═════ EXTRACTED DATA ═════

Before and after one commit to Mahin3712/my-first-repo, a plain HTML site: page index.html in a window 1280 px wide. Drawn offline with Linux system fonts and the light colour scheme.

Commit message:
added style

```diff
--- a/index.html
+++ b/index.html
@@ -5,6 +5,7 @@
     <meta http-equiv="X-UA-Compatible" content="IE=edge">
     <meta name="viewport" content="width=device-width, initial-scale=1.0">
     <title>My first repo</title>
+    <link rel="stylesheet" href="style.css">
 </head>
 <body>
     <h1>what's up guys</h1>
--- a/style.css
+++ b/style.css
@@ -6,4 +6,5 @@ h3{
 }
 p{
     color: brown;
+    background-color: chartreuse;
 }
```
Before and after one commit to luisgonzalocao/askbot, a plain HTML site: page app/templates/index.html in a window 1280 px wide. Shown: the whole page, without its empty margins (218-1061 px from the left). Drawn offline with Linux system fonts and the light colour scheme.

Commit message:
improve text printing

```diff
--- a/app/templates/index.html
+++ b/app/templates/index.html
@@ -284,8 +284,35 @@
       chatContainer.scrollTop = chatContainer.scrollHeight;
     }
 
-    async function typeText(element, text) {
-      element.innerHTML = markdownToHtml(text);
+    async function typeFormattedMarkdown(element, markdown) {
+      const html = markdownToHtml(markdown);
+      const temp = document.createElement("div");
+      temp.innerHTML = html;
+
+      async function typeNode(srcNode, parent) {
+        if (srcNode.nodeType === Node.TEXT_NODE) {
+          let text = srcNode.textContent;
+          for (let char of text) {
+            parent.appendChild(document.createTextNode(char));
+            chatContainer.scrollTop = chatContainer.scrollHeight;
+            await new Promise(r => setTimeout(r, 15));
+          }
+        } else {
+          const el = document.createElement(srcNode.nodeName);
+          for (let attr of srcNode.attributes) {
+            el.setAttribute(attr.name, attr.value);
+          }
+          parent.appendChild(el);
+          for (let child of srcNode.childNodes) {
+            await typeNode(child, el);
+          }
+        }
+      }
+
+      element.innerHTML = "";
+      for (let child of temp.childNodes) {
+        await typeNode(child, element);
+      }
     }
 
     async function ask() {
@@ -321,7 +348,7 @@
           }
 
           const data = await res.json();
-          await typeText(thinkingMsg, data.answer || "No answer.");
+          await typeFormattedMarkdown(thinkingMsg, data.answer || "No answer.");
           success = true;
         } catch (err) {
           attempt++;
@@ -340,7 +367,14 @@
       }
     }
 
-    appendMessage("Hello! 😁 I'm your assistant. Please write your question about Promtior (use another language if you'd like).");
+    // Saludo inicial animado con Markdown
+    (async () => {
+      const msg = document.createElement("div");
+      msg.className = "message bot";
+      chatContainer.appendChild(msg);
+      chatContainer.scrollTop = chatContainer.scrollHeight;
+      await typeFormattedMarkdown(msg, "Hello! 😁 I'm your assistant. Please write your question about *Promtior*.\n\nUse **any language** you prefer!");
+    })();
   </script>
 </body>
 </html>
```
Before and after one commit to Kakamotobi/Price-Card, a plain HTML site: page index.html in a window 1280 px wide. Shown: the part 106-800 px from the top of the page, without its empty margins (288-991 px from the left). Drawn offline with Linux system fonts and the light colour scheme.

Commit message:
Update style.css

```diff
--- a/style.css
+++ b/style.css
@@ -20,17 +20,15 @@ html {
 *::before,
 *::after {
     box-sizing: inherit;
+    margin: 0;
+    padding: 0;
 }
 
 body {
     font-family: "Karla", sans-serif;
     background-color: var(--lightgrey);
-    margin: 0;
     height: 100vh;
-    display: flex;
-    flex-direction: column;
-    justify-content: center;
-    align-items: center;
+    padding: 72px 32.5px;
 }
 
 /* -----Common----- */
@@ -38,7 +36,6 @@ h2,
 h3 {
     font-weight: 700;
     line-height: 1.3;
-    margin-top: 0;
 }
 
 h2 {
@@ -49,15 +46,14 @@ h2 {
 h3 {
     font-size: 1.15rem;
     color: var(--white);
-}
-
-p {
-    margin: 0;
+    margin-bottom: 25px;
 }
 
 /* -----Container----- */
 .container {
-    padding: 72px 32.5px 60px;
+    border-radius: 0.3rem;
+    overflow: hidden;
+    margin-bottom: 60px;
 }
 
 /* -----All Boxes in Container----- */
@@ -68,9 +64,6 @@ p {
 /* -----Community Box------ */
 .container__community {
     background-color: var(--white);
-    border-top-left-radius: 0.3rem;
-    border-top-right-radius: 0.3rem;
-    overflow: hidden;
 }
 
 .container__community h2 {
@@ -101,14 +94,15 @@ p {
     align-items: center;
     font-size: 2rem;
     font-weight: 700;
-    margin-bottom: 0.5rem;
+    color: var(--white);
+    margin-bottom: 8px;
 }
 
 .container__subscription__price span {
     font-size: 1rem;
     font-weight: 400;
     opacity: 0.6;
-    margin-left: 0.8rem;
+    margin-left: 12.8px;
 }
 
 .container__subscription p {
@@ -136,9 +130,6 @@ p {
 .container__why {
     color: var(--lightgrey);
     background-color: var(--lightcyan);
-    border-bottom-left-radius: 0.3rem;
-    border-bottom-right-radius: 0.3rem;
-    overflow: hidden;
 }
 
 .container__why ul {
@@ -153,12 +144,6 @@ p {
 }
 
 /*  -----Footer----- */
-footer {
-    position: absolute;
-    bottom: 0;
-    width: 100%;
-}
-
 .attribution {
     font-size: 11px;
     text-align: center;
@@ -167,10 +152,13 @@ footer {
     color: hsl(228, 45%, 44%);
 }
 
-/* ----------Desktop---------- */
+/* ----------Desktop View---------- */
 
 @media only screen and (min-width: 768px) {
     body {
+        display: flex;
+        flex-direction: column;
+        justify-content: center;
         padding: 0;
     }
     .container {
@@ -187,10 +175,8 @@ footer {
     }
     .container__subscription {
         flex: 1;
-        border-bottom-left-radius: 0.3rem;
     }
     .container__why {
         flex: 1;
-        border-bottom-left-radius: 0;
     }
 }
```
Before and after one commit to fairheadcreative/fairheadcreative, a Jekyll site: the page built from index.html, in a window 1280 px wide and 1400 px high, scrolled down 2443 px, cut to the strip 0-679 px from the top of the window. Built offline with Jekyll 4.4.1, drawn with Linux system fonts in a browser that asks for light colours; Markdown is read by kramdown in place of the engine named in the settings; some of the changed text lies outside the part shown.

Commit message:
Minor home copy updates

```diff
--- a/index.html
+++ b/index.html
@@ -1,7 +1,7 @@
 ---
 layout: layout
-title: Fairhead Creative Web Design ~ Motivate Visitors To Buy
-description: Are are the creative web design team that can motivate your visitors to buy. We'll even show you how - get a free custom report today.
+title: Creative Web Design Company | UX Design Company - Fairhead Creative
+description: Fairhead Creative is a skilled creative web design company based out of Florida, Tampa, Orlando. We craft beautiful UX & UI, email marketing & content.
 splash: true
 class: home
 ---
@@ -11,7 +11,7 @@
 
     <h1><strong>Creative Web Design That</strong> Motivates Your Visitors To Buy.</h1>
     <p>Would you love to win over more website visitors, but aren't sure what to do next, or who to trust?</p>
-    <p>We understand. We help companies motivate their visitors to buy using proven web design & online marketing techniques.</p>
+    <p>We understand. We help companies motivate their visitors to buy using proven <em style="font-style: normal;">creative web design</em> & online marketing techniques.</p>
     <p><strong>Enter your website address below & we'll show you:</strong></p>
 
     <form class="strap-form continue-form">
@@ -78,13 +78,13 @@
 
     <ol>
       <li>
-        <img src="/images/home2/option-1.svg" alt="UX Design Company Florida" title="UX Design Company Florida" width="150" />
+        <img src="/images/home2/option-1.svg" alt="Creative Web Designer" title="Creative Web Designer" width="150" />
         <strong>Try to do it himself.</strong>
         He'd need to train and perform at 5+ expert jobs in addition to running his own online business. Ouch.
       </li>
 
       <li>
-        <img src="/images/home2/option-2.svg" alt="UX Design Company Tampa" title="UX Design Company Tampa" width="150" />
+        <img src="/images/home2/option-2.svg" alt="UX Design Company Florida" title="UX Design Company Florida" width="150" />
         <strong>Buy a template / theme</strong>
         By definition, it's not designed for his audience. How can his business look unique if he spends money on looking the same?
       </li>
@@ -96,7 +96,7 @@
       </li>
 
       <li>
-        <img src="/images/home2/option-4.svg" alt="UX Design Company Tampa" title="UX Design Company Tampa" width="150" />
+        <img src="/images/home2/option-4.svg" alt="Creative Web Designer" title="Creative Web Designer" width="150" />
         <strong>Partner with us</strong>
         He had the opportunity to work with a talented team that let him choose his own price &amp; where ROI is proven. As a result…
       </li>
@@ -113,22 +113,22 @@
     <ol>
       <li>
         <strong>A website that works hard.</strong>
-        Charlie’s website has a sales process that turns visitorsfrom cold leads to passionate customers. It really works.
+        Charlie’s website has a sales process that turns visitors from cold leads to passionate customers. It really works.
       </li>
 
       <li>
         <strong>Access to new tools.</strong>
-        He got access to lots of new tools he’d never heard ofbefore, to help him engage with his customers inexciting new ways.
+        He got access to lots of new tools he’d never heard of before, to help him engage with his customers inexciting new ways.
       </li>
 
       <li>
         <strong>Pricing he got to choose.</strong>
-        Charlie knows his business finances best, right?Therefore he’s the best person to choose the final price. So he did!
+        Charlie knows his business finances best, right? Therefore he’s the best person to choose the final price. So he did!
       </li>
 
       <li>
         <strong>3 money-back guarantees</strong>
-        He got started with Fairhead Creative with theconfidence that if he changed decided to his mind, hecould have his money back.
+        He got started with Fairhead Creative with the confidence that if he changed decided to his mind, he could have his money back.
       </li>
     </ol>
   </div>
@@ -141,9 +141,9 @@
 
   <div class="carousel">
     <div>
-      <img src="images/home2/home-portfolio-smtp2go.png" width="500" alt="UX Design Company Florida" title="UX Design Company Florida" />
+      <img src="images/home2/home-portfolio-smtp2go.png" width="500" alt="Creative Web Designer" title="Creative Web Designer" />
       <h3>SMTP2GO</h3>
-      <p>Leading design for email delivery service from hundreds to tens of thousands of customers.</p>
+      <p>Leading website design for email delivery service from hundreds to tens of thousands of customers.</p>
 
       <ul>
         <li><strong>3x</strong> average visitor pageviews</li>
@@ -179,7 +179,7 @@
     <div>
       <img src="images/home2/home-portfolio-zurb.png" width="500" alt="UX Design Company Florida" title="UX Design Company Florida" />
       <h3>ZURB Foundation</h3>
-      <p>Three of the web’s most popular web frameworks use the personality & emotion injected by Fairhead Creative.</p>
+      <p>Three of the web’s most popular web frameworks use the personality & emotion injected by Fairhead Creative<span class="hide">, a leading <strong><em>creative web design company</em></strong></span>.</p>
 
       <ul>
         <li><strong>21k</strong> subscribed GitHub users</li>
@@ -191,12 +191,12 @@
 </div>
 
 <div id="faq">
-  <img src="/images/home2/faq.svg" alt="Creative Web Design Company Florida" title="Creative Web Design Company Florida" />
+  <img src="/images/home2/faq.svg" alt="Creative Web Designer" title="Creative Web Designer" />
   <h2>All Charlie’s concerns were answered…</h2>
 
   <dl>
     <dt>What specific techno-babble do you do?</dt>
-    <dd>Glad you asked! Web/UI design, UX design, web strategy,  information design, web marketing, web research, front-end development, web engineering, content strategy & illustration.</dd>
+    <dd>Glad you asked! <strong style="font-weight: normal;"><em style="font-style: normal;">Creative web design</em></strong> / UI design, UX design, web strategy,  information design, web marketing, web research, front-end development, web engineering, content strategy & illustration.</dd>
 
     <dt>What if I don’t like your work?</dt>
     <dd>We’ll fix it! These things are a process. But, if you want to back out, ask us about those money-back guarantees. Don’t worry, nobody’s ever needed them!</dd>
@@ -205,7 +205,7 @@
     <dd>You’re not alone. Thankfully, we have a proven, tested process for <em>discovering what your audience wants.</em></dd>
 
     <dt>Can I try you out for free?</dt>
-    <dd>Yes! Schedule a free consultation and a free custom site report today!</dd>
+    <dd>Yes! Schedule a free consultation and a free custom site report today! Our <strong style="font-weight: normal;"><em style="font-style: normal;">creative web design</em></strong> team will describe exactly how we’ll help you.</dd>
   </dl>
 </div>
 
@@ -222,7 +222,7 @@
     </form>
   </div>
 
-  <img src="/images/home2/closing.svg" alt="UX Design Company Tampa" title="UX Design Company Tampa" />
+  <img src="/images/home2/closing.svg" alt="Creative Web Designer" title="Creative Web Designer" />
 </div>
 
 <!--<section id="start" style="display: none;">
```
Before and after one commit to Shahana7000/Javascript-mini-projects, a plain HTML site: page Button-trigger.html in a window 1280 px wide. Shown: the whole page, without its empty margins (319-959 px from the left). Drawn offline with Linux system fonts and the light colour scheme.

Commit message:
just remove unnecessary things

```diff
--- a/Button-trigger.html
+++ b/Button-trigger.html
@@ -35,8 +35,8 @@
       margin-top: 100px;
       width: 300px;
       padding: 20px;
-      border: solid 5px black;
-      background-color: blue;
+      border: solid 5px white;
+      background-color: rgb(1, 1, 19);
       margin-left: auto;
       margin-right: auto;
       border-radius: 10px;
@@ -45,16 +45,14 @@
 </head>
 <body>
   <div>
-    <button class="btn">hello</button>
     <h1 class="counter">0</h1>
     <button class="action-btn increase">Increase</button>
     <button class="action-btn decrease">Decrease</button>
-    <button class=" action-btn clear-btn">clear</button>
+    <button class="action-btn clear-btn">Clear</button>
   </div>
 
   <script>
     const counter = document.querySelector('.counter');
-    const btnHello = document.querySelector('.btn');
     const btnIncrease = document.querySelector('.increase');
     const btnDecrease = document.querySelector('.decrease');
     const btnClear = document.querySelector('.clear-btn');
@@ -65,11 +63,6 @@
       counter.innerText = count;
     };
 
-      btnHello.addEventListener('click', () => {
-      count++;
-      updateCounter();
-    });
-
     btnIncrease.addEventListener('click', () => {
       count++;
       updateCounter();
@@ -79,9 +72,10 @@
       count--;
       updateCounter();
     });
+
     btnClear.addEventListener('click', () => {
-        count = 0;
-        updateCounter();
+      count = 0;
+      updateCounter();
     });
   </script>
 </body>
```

═════

◆ **WORK TO BE COMPLETED**: Looking at the entries, work out how many lines include the word "action" and give the number by itself.

◆ **WORKED SOLUTION**: 4